What to work on
Every line in the entries that holds "vídeos" should be identified and copied.

Information provided
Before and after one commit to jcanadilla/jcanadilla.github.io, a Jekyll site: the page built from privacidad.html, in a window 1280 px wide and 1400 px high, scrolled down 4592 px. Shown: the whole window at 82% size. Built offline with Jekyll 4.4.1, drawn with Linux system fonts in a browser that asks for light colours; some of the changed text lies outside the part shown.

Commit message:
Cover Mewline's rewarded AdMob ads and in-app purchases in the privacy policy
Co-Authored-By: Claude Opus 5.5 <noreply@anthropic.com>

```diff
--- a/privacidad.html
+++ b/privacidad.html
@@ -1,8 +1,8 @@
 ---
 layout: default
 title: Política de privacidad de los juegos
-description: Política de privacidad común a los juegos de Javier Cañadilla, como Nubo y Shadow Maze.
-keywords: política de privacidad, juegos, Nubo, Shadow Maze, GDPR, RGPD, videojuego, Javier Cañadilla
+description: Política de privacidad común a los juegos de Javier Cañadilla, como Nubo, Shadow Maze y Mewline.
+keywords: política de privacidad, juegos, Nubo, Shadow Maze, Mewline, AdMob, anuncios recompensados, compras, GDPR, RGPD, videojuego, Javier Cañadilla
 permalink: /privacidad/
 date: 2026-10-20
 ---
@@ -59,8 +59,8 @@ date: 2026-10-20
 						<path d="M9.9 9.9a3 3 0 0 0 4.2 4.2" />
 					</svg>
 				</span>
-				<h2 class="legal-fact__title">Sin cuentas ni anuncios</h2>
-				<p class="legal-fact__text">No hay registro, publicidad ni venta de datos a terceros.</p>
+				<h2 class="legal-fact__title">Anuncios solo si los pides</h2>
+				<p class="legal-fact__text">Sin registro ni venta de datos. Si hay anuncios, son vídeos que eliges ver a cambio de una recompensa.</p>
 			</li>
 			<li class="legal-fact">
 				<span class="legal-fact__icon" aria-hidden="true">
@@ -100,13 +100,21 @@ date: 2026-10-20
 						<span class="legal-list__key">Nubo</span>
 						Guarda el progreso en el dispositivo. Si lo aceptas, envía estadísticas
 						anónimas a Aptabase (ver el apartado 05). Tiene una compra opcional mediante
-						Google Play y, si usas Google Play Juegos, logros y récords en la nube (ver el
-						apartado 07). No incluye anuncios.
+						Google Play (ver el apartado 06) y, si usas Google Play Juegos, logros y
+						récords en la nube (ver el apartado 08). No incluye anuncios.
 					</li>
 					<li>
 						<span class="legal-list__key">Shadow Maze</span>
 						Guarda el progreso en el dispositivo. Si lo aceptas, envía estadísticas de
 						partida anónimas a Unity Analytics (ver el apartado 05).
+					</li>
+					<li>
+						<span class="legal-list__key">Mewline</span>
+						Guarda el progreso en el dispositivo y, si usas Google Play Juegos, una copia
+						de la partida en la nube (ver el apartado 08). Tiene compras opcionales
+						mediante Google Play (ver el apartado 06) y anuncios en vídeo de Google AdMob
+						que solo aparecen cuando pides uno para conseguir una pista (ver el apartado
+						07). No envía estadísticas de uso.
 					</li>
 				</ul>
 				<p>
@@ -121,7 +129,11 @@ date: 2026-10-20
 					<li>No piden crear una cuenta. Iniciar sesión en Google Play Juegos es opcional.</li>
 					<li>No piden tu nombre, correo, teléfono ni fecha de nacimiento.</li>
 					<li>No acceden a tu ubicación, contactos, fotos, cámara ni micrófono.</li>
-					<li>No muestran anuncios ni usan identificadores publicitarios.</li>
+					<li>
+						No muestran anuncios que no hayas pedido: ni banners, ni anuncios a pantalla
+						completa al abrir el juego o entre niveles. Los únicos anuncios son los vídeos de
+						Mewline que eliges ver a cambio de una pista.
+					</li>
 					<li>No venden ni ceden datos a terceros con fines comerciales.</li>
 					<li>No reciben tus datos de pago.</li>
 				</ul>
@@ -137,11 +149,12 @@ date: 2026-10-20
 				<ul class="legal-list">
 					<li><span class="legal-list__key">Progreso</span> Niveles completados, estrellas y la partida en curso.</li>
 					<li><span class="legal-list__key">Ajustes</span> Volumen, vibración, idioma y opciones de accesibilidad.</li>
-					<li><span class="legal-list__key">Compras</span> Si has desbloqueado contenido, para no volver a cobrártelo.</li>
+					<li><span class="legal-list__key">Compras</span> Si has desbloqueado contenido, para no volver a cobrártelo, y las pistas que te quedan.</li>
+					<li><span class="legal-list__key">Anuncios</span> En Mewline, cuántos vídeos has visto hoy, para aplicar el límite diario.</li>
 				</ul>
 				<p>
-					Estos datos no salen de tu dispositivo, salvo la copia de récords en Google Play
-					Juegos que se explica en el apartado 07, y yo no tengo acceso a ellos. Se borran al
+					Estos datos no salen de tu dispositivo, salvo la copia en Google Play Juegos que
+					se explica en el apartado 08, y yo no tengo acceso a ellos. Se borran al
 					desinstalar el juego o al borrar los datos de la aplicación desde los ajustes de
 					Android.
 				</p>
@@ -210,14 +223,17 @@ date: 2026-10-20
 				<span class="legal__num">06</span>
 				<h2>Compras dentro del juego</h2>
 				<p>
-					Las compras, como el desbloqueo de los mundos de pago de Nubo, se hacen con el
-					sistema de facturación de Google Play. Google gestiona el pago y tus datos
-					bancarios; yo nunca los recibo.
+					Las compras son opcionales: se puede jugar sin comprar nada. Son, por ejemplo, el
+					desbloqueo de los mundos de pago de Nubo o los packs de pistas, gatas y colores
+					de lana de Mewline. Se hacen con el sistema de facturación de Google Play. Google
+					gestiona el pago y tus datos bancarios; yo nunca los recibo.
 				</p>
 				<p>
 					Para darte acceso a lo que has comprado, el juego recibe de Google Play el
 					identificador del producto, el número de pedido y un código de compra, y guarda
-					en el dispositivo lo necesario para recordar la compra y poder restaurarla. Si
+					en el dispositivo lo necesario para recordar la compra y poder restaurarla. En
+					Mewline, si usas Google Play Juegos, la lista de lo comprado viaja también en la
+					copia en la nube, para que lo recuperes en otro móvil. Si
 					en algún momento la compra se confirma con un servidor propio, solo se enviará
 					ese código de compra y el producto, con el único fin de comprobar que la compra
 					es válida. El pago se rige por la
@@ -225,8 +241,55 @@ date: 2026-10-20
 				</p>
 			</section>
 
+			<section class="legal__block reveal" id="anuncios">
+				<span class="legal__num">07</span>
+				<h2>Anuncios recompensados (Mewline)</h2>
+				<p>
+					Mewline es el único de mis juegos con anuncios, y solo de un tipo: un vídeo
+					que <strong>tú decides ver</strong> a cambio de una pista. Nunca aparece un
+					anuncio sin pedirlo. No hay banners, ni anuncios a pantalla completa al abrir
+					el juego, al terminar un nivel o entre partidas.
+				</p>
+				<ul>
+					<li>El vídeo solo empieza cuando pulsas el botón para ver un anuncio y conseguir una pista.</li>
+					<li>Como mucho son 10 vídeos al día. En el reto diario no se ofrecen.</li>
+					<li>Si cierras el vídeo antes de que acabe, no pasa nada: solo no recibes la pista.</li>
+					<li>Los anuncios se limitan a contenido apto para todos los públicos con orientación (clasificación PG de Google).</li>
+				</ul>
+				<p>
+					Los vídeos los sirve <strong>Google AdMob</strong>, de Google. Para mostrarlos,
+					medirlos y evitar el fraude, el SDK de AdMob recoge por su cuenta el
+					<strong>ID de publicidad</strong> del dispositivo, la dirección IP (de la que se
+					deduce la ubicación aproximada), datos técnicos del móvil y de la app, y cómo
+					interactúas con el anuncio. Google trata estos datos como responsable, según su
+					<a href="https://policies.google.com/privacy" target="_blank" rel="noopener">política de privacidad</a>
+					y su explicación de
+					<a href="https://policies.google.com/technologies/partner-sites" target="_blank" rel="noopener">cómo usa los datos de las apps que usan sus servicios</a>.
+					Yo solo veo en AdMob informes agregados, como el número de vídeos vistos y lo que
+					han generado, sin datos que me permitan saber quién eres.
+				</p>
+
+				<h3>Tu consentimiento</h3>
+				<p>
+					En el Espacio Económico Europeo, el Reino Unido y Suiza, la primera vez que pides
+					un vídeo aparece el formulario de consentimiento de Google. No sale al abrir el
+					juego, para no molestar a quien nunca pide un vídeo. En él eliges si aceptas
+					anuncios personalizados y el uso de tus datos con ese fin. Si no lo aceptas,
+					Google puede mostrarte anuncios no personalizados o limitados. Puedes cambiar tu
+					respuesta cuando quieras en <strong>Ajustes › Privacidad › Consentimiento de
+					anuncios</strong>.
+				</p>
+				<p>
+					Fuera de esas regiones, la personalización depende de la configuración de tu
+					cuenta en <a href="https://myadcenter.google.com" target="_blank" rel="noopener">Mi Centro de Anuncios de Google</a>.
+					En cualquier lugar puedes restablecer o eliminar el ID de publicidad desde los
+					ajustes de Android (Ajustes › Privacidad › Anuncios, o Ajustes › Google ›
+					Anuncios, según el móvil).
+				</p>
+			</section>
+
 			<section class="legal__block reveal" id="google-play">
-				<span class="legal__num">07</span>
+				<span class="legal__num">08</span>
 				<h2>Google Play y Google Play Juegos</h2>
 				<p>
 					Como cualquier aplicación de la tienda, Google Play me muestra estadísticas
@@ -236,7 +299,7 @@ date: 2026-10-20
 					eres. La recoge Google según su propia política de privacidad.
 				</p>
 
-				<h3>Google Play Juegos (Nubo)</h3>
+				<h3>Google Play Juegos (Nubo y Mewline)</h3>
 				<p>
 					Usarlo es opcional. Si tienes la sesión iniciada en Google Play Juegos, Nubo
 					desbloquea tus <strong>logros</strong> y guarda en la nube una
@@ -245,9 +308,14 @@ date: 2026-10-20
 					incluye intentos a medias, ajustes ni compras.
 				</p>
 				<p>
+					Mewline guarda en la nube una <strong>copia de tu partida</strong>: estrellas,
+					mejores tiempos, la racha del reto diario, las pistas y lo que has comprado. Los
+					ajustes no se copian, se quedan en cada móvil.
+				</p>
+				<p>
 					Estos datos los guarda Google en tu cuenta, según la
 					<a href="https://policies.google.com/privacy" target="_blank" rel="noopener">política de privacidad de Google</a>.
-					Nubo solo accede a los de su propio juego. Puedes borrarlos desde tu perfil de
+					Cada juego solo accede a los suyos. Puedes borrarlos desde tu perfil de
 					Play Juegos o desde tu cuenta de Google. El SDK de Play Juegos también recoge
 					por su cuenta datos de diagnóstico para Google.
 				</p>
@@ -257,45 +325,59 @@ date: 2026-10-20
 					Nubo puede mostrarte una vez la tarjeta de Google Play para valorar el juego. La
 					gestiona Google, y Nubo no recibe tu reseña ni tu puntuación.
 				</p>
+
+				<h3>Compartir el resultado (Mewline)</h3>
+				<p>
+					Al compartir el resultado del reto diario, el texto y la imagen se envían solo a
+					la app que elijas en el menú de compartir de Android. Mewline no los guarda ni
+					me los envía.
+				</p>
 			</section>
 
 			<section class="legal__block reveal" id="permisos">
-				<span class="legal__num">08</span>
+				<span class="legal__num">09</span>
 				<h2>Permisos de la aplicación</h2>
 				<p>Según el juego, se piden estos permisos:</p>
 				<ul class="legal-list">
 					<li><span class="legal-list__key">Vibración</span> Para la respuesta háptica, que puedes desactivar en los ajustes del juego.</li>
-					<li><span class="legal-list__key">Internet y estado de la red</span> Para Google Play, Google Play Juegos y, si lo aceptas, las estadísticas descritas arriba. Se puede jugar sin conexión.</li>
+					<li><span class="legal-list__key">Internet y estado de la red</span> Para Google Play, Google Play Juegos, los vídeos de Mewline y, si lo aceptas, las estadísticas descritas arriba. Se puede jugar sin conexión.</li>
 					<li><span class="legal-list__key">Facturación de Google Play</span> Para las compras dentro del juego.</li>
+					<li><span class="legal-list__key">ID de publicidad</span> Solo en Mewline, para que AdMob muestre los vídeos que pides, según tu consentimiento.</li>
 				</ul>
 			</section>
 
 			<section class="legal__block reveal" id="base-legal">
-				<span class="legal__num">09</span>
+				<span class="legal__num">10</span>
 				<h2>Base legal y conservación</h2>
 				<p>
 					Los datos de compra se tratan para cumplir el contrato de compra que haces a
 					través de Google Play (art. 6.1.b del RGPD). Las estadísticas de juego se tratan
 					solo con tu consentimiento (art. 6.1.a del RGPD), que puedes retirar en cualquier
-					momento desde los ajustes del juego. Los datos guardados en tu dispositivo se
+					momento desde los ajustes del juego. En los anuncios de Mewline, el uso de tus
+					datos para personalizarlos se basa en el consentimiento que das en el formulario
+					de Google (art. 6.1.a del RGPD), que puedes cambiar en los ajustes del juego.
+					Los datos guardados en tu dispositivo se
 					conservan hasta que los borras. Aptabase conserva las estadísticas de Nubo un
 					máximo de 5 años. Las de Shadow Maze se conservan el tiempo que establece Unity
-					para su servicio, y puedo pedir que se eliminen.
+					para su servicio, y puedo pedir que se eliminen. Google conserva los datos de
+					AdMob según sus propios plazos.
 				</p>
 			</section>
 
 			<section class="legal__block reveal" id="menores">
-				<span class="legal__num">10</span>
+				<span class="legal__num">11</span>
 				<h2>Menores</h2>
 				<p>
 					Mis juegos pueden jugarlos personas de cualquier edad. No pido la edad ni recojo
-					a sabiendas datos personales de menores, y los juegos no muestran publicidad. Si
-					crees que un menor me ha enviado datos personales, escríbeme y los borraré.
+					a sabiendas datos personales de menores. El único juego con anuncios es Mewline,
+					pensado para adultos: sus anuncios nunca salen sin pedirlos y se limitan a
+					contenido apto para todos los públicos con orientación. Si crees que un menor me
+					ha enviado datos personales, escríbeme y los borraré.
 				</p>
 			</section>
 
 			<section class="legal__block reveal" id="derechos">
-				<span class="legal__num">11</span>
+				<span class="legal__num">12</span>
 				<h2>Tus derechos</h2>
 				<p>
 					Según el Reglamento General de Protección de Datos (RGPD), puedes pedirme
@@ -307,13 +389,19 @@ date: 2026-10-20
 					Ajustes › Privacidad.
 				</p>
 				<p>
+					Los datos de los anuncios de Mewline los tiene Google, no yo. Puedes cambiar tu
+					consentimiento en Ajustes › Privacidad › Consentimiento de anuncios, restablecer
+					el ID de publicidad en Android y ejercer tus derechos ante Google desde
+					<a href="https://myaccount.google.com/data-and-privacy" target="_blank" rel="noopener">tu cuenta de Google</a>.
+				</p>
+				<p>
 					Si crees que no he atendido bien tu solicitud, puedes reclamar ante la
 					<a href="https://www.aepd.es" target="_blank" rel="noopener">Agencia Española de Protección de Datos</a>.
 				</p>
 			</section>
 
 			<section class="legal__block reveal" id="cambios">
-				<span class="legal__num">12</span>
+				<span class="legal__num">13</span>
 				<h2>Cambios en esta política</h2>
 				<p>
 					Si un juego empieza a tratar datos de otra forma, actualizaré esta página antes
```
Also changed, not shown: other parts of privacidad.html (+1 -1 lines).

Output of the task
+				<p class="legal-fact__text">Sin registro ni venta de datos. Si hay anuncios, son vídeos que eliges ver a cambio de una recompensa.</p>
+						completa al abrir el juego o entre niveles. Los únicos anuncios son los vídeos de
+					<li><span class="legal-list__key">Anuncios</span> En Mewline, cuántos vídeos has visto hoy, para aplicar el límite diario.</li>
+					<li>Como mucho son 10 vídeos al día. En el reto diario no se ofrecen.</li>
+					Los vídeos los sirve <strong>Google AdMob</strong>, de Google. Para mostrarlos,
+					Yo solo veo en AdMob informes agregados, como el número de vídeos vistos y lo que
+					<li><span class="legal-list__key">Internet y estado de la red</span> Para Google Play, Google Play Juegos, los vídeos de Mewline y, si lo aceptas, las estadísticas descritas arriba. Se puede jugar sin conexión.</li>
+					<li><span class="legal-list__key">ID de publicidad</span> Solo en Mewline, para que AdMob muestre los vídeos que pides, según tu consentimiento.</li>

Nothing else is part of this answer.